Source data:

# # # #

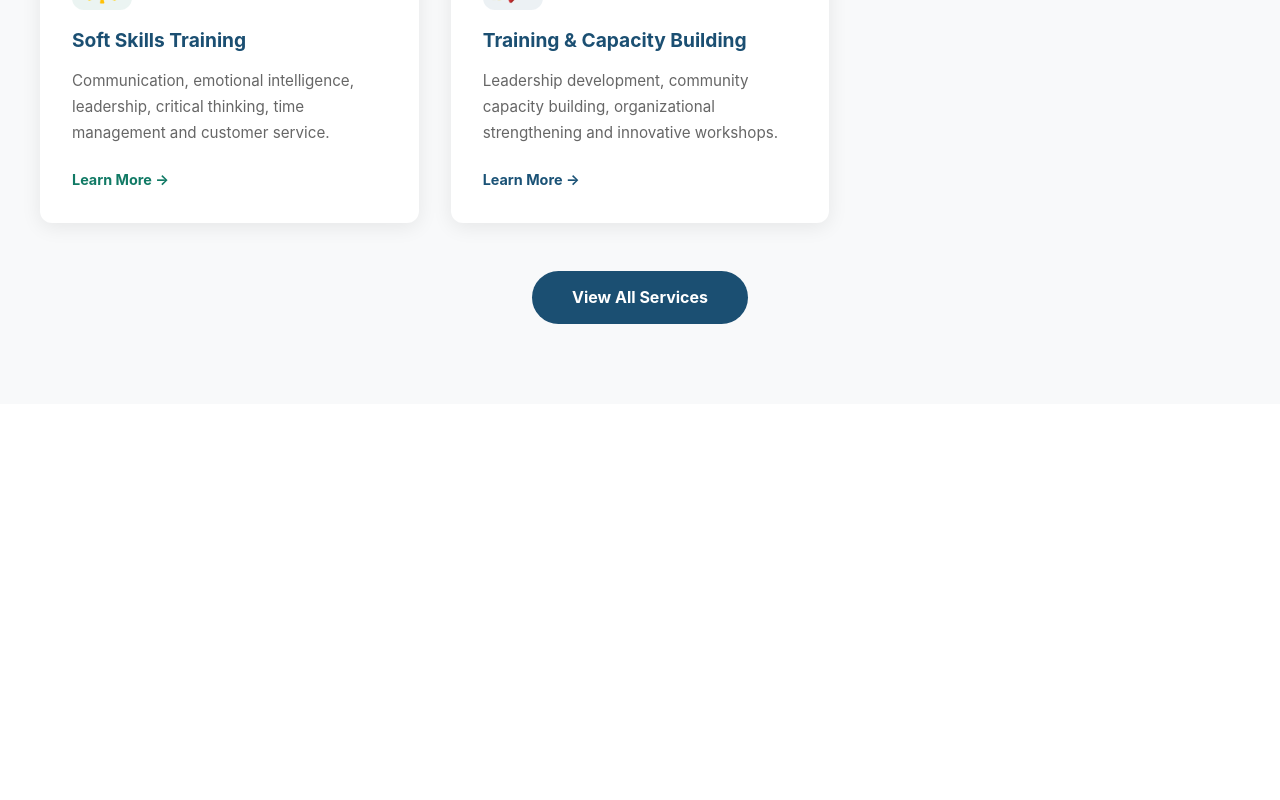
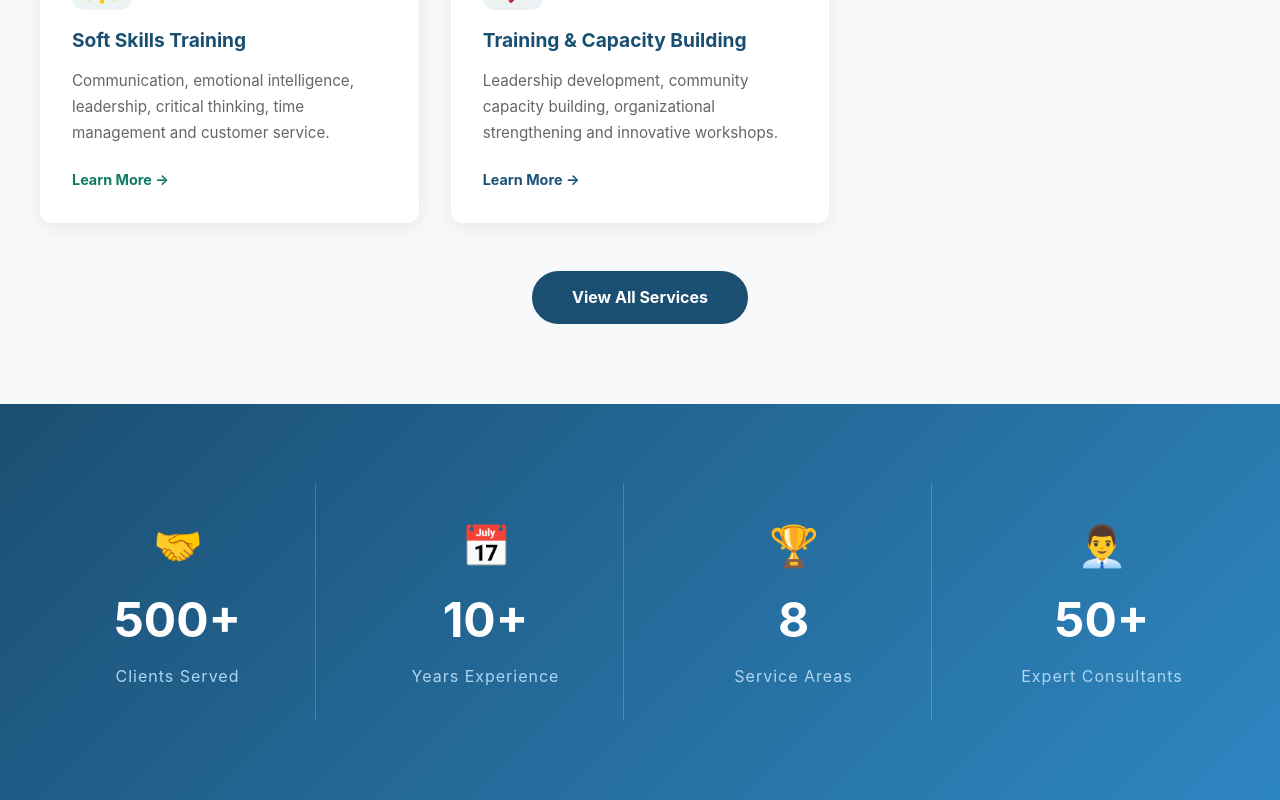
Before and after one commit to Dunne001/dreamroots-frontend, a React (Vite) app: page / in a window 1280 px wide. Shown: the part 1908-2708 px from the top of the page. Before the commit the page ends 2312 px from the top, so only its background shows below. Built offline with nearby package versions, Linux system fonts and the light colour scheme.

Commit message:
Stats section complete

```diff
--- a/src/App.jsx
+++ b/src/App.jsx
@@ -2,6 +2,7 @@ import { BrowserRouter as Router, Routes, Route } from 'react-router-dom'
 import Navbar from './components/Navbar'
 import Hero from './components/Hero'
 import ServicesSection from './components/ServicesSection'
+import StatsSection from './components/StatsSection'
 
 function App() {
   return (
@@ -12,6 +13,7 @@ function App() {
           <>
             <Hero />
             <ServicesSection />
+            <StatsSection />
           </>
         } />
       </Routes>
--- /dev/null
+++ b/src/components/StatsSection.jsx
@@ -0,0 +1,96 @@
+import { useState, useEffect, useRef } from 'react'
+
+const stats = [
+  { number: 500, suffix: '+', label: 'Clients Served', icon: '🤝' },
+  { number: 10, suffix: '+', label: 'Years Experience', icon: '📅' },
+  { number: 8, suffix: '', label: 'Service Areas', icon: '🏆' },
+  { number: 50, suffix: '+', label: 'Expert Consultants', icon: '👨‍💼' }
+]
+
+const CountUp = ({ target, suffix }) => {
+  const [count, setCount] = useState(0)
+  const [started, setStarted] = useState(false)
+  const ref = useRef(null)
+
+  useEffect(() => {
+    const observer = new IntersectionObserver(
+      ([entry]) => {
+        if (entry.isIntersecting && !started) {
+          setStarted(true)
+        }
+      },
+      { threshold: 0.5 }
+    )
+    if (ref.current) observer.observe(ref.current)
+    return () => observer.disconnect()
+  }, [started])
+
+  useEffect(() => {
+    if (!started) return
+    let start = 0
+    const duration = 2000
+    const increment = target / (duration / 16)
+    const timer = setInterval(() => {
+      start += increment
+      if (start >= target) {
+        setCount(target)
+        clearInterval(timer)
+      } else {
+        setCount(Math.floor(start))
+      }
+    }, 16)
+    return () => clearInterval(timer)
+  }, [started, target])
+
+  return (
+    <span ref={ref}>
+      {count}{suffix}
+    </span>
+  )
+}
+
+const StatsSection = () => {
+  return (
+    <section style={{
+      background: 'linear-gradient(135deg, #1B4F72 0%, #2E86C1 100%)',
+      padding: '5rem 1rem'
+    }}>
+      <div style={{
+        maxWidth: '1200px',
+        margin: '0 auto',
+        display: 'grid',
+        gridTemplateColumns: 'repeat(auto-fit, minmax(200px, 1fr))',
+        gap: '2rem',
+        textAlign: 'center'
+      }}>
+        {stats.map((stat, index) => (
+          <div key={index} style={{
+            padding: '2rem 1rem',
+            borderRight: index < stats.length - 1 ? '1px solid rgba(255,255,255,0.2)' : 'none'
+          }}>
+            <div style={{fontSize: '2.5rem', marginBottom: '0.5rem'}}>
+              {stat.icon}
+            </div>
+            <div style={{
+              color: 'white',
+              fontSize: '3rem',
+              fontWeight: 'bold',
+              marginBottom: '0.5rem'
+            }}>
+              <CountUp target={stat.number} suffix={stat.suffix} />
+            </div>
+            <div style={{
+              color: '#AED6F1',
+              fontSize: '1rem',
+              letterSpacing: '1px'
+            }}>
+              {stat.label}
+            </div>
+          </div>
+        ))}
+      </div>
+    </section>
+  )
+}
+
+export default StatsSection
```
Also changed, not shown: src/components/TestimonialsSection.jsx (added).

# # # #

What is being asked:
Wherever the string "ServicesSection" turns up in the material, copy the whole line.

Task solution:
 import ServicesSection from './components/ServicesSection'
             <ServicesSection />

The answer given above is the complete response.